EXTRACTED RECORDS section start

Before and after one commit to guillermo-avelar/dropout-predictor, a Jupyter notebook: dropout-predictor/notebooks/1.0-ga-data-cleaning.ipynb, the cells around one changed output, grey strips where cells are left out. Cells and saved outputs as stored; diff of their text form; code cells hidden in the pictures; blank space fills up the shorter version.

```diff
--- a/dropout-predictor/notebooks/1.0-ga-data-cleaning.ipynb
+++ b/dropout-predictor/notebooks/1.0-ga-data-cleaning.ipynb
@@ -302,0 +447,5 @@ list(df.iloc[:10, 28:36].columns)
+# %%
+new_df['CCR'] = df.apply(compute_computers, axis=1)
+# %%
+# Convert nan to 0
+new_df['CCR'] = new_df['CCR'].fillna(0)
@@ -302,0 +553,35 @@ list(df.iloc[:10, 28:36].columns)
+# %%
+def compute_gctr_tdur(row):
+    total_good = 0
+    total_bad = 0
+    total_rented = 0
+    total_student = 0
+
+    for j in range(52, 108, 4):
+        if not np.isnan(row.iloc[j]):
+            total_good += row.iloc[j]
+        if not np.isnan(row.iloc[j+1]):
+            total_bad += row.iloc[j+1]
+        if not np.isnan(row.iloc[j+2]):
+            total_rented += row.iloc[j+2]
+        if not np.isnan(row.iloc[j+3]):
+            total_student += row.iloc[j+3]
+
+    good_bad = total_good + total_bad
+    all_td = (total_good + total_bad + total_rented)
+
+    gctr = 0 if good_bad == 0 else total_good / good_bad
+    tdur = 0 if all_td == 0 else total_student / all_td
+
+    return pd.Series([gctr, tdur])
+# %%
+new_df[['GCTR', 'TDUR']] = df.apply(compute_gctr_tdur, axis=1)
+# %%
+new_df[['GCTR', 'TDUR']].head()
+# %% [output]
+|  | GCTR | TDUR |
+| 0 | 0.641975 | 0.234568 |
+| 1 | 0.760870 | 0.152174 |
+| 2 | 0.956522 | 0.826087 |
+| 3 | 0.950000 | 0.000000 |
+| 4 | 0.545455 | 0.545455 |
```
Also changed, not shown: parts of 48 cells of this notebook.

EXTRACTED RECORDS section end
EXTRACTED RECORDS section start

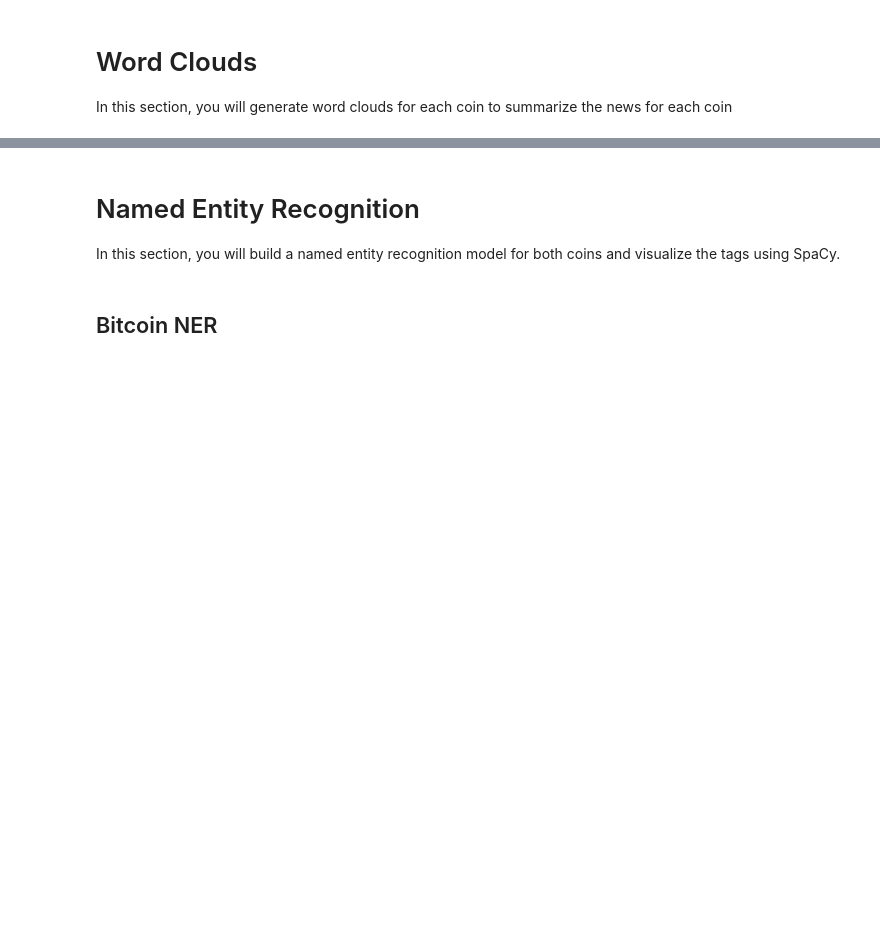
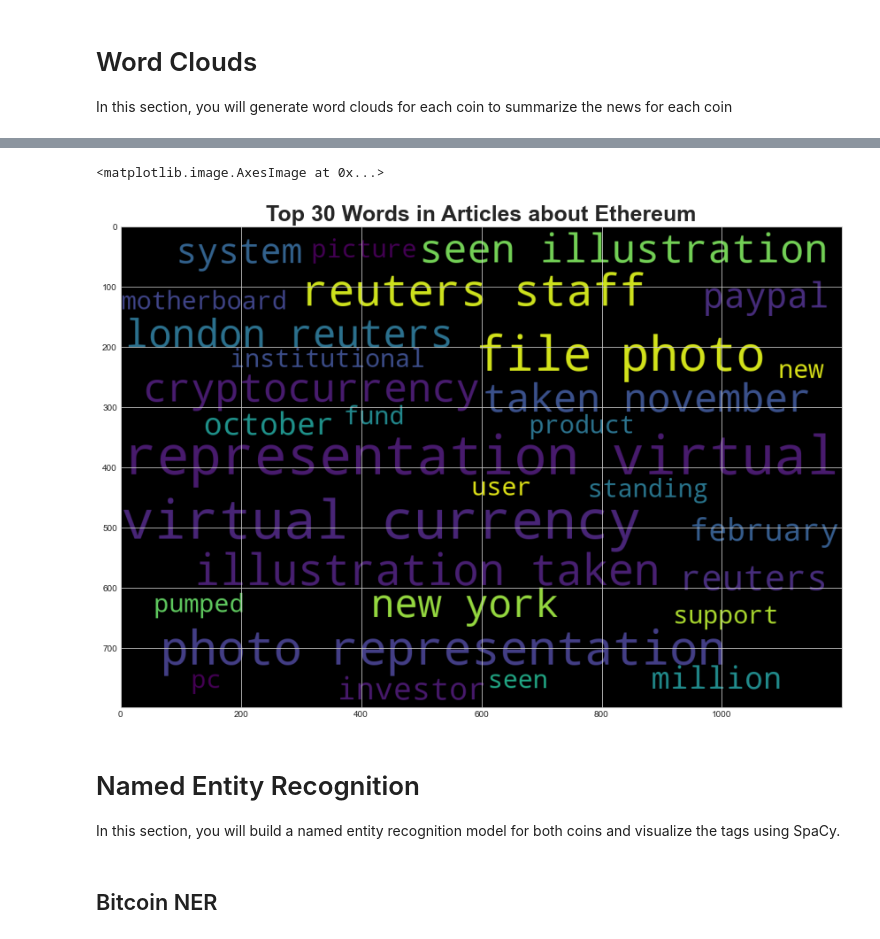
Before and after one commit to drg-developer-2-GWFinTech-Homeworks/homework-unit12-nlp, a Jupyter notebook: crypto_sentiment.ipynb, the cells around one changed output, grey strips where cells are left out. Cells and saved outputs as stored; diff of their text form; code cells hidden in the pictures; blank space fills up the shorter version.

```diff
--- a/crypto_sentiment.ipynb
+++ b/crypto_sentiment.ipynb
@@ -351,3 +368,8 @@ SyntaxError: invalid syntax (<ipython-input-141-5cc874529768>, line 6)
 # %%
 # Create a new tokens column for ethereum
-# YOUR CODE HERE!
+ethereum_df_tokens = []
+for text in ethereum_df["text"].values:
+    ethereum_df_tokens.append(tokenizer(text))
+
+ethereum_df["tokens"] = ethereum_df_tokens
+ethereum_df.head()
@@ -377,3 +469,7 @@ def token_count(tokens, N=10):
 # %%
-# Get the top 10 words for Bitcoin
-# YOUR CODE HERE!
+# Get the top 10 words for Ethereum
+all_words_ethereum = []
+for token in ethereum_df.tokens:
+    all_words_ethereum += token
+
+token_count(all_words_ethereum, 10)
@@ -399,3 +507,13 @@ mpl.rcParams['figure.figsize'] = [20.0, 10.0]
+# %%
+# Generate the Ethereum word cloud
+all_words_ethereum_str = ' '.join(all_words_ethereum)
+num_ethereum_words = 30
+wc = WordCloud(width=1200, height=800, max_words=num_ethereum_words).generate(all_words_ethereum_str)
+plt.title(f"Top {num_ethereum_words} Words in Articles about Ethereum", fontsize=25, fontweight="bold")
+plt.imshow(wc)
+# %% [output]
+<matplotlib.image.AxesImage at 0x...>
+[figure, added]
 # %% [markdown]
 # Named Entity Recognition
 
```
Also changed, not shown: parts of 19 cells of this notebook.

EXTRACTED RECORDS section end

- **PROBLEM STATEMENT**: Copy each line of the records containing the string "cleaning".

- **RESULT**:
Before and after one commit to guillermo-avelar/dropout-predictor, a Jupyter notebook: dropout-predictor/notebooks/1.0-ga-data-cleaning.ipynb, the cells around one changed output, grey strips where cells are left out. Cells and saved outputs as stored; diff of their text form; code cells hidden in the pictures; blank space fills up the shorter version.
--- a/dropout-predictor/notebooks/1.0-ga-data-cleaning.ipynb
+++ b/dropout-predictor/notebooks/1.0-ga-data-cleaning.ipynb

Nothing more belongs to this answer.